It’s worth remembering that the Census records what people actually pay on their mortgage, not their minimum loan repayment or the amount of the loan.
For a while, I thought we might get to the next Census with no change in interest rates, but they have now fallen further. Anyone think they will rise again by August 2021?
Another byproduct of the lower interest rates in 2016 was a slightly lower rate of mortgage stress nationally (as incomes went up in that time). It declined from 10.6% to 9.9% of households from 2011 to 2016. Overall housing stress went up, though, because rental stress increased from 25% to 28% of renting households.
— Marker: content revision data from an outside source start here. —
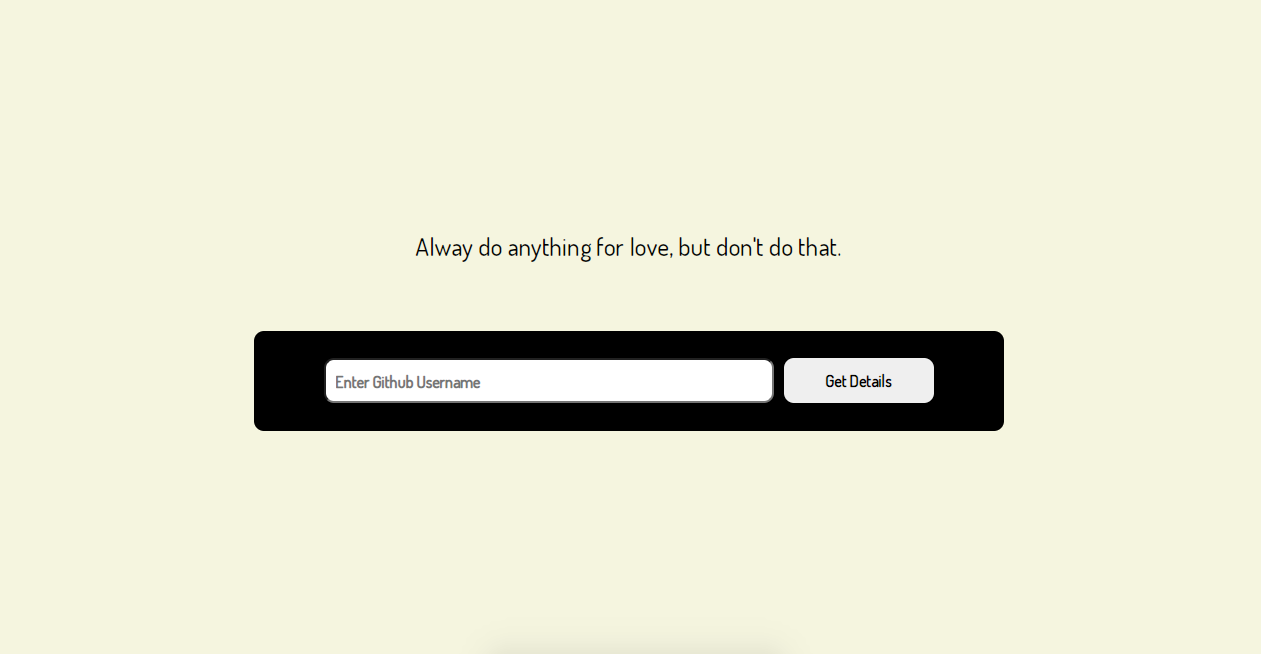
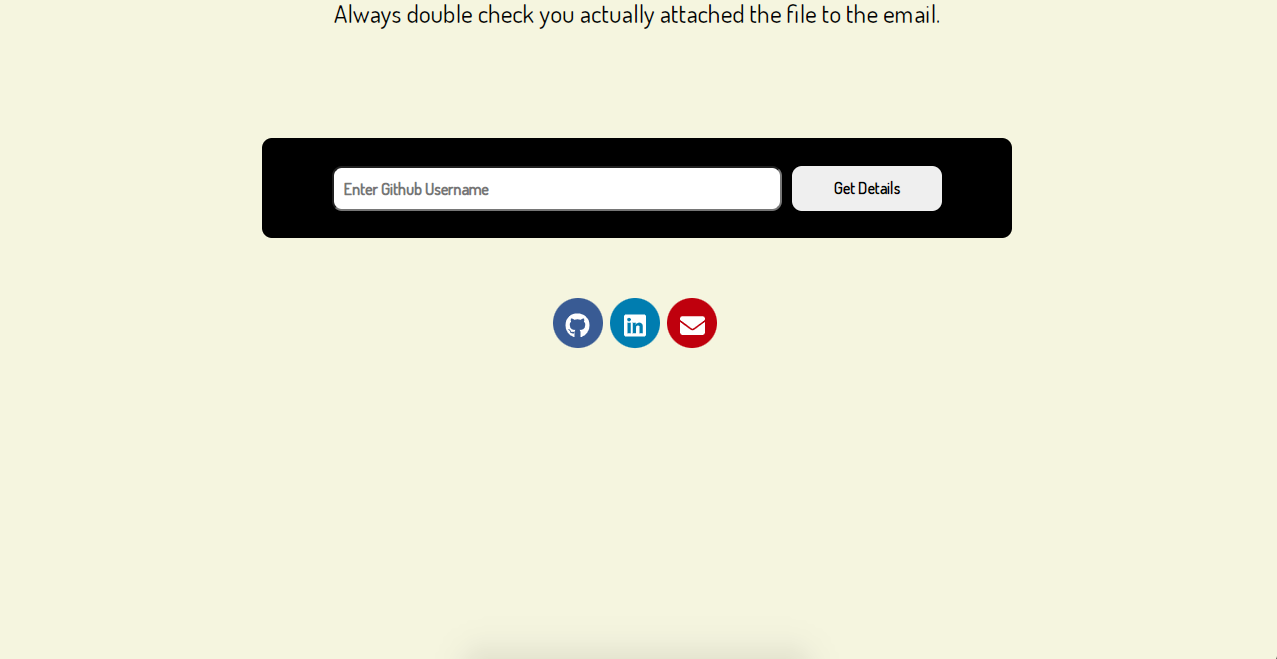
added images to portfolio

Changed region(s): [[0.1856, 0.1835, 0.8041, 0.3976], [0.1856, 0.4281, 0.8041, 0.6728], [0.2474, 0.0, 0.7423, 0.0612]]

diff --git a/index.html b/index.html
@@ -107,7 +107,7 @@
                             <div class="portfolio-hover">
                                 <div class="portfolio-hover-content"><i class="fas fa-plus fa-3x"></i></div>
                             </div>
-                            <img class="img-fluid" src="assets/img/portfolio/st.png"
+                            <img class="img-fluid" src="assets/img/portfolio/it.png"
                                 alt="..." />
                         </a>
                         <div class="portfolio-caption">
@@ -153,7 +153,7 @@
                             <div class="portfolio-hover">
                                 <div class="portfolio-hover-content"><i class="fas fa-plus fa-3x"></i></div>
                             </div>
-                            <img class="img-fluid" src="assets/img/portfolio/git.gif" alt="..." />
+                            <img class="img-fluid" src="assets/img/portfolio/git.png" alt="..." />
                         </a>
                         <div class="portfolio-caption">
                             <div class="portfolio-caption-heading">Github Profile Search Engine</div>
@@ -399,7 +399,7 @@
                                 <h2 class="text-uppercase">IT startup website</h2>
 
                                 <img class="img-fluid d-block mx-auto"
-                                    src="assets/img/portfolio/st.png" alt="..." />
+                                    src="assets/img/portfolio/it.png" alt="..." />
                                 <p>Built using HTML, CSS and JavaScript.
                                     Utilized a mobile-first design paradigm to deliver an intuitive, clean, and
                                     responsive
@@ -520,7 +520,7 @@
                                 <!-- Project details-->
                                 <h2 class="text-uppercase">Github Profile Search Engine</h2>
 
-                                <img class="img-fluid d-block mx-auto" src="assets/img/portfolio/git.gif" alt="..." />
+                                <img class="img-fluid d-block mx-auto" src="assets/img/portfolio/git.png" alt="..." />
                                 <p>A simple web application utilizing the Github API that displays searched github users profile.
                                     I used fetch API to randomly display quotes from Advice Slip API
                                 </p>
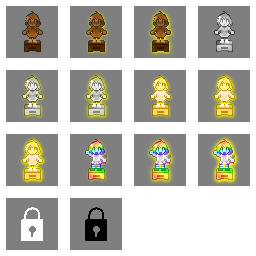
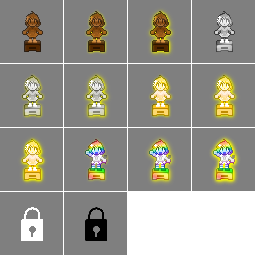
Update: Recordsの実績表示板の縦幅を調整

Changed region(s): [[0.0, 0.0, 1.0, 1.0]]

diff --git a/Src/Scene/Records.js b/Src/Scene/Records.js
@@ -10,7 +10,7 @@ const LinkedLayerTags	= {
 	BG:		"Records.Bg",
 };
 
-const PanelPosition		= {X:96,Y:20};
+const PanelPosition		= {X:16+64,Y:16};
 const RecordBoard	= {
 	MaxRows:			5,
 	MaxColumns:			2,
@@ -20,7 +20,7 @@ const RecordBoard	= {
 const AchievementBoard	= {
 	MaxRows:			4,
 	MaxColumns:			1,
-	Size:				{Width:270, Height:52},
+	Size:				{Width:32*11-64, Height:64-1},
 	NumLogLines:		4,
 };
 RecordBoard.Max			= RecordBoard.MaxRows * RecordBoard.MaxColumns;
@@ -181,7 +181,7 @@ Scene.Records	= class extends Scene.SceneBase {
 					}
 
 					const x	= Math.trunc(i/RecordBoard.MaxRows) * (RecordBoard.Size.Width+4);
-					const y	= (i%RecordBoard.MaxRows) * (RecordBoard.Size.Height+4);
+					const y	= (i%RecordBoard.MaxRows) * (RecordBoard.Size.Height);
 					board.body.bg.lower			= {width:RecordBoard.Size.Width, height:RecordBoard.Size.Height};
 					board.body.bg.animationDelay= 0.05*i;
 					if(isPublic){
@@ -224,7 +224,7 @@ Scene.Records	= class extends Scene.SceneBase {
 			//ラベル
 			this.displayBoards
 				.forEach((board,i)=>{
-					board.body.SetVisible(false).SetIcon(rc.img.achievement).SetIconPosition(4,6+3);
+					board.body.SetVisible(false).SetIcon(rc.img.achievement);
 					board.text.SetVisible(false);
 					board.foot.SetVisible(false);
 
@@ -254,8 +254,8 @@ Scene.Records	= class extends Scene.SceneBase {
 					board.rank		= handle.Rank || 0;
 					board.body.icon.SetCustomData("adjAnim",Math.trunc(Math.random()*8));
 
-					const x	= Math.trunc(i/AchievementBoard.MaxRows) * (AchievementBoard.Size.Width+4) + 52;
-					const y	= (i%AchievementBoard.MaxRows) * (AchievementBoard.Size.Height+4);
+					const x	= Math.trunc(i/AchievementBoard.MaxRows) * (AchievementBoard.Size.Width+64) + 64;
+					const y	= (i%AchievementBoard.MaxRows) * (AchievementBoard.Size.Height+1);
 					board.body.bg.lower			= {width:AchievementBoard.Size.Width, height:AchievementBoard.Size.Height};
 					board.body.bg.animationDelay= 0.05*i;
 					board.text.fieldWidth		= AchievementBoard.Size.Width;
Our new tool, housing.id, helps you look at the level of housing stress in your area, based on new measures related to percentages of median income, adopted by several State Governments. It also tracks interest rates, incomes in your area, building approvals and the type of housing occupied by different households – as well as how many sales and rentals in your area are actually affordable to people at different income levels. See housing.id in action here, or contact our housing team for more information about having this tool made available in your council area (please note, housing.id is currently only available for as a tool for local government. If you’re from the private sector or a not-for-profit, check out our other publicly-available resources here).